Triphala tested in clinical study

Researchers from India’s DAPMRV Dental College tested a 6% Triphala mouthwash using 60 student volunteers, aged between 18 and 25 years old. The volunteers were divided into three groups. One group was given the Triphala mouthwash, another group was given a chlorhexidine mouthwash – an antibacterial mouthwash often prescribed by conventional dentists and doctors for gingivitis and other oral infections – and a third group rinsed with water only.

All three groups used their mouthwashes twice a day for seven days.

Before and after the testing period, and two days into the testing period, the subjects were tested for their levels of oral bacteria, specifically the types known to cause periodontal disease, dental decay and gingivitis, such as mutans streptococci. The colony forming units (CFUs) of each were measured and compared.

Those using the Triphala mouthwash had an average 17% reduction in dental decay bacteria after 48 hours, and 44% reduction after seven days. The chlorhexidine group had similar reductions, with an average 16% reduction in dental decay bacteria, with a 45% after seven days. The control group had little change in decay bacteria.

The researchers concluded:

“Triphala has been used in Ayurveda from time immemorial and has many potential systemic benefits. The promising results shown by Triphala call for further investigations of its antimicrobial effects against the numerous oral microorganisms.”

Other Triphala research

This is not the first study that has indicated Triphala’s ability to reduce oral bacteria. In a study from India’s Kannur Dental College, another clinical trial compared Triphala mouthwash with a chlorhexidine mouthwash and two brand name commercial antibacterial mouthwashes advertised as able to inhibit plaque formation.
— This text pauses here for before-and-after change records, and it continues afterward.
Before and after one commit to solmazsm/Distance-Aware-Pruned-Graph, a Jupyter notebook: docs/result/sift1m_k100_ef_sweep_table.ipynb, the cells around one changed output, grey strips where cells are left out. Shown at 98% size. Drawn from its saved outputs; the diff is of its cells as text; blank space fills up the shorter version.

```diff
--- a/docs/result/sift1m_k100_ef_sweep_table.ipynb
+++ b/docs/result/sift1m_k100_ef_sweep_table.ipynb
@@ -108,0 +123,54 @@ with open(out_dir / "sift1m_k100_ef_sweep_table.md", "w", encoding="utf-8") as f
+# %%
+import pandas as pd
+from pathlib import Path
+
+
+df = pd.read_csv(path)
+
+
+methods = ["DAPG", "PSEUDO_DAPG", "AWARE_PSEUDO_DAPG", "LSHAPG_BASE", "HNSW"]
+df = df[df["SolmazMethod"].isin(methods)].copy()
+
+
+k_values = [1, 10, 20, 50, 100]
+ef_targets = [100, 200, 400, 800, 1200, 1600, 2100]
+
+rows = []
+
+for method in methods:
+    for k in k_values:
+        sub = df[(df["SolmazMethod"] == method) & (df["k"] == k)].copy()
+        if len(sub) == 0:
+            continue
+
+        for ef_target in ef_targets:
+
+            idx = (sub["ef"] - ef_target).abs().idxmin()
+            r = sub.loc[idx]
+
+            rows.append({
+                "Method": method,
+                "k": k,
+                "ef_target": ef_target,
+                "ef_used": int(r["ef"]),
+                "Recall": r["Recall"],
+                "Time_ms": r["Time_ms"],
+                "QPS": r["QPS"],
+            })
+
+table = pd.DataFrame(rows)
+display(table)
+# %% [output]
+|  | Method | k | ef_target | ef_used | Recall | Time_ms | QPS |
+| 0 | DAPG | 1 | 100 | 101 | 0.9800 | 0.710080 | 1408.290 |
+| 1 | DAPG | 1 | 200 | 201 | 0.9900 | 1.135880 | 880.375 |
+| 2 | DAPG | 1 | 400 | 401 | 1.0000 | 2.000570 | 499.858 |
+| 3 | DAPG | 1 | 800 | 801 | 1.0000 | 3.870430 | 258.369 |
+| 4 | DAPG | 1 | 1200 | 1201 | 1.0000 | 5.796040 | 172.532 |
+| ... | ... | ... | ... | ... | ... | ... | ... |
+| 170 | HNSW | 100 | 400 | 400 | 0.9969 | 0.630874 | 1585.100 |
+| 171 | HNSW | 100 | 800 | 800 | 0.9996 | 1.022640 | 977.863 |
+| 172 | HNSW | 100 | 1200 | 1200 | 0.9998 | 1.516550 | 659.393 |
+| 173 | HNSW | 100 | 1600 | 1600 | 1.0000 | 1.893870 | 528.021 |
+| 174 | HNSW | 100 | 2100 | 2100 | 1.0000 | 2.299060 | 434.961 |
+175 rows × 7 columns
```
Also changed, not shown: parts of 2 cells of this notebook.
This study used 30 human subjects that were tested in a crossover design with all four mouthwashes. The study found that the Triphala mouthwash reduced oral decay bacteria similarly to the chlorhexidine mouthwash and one of the brand name mouthwashes.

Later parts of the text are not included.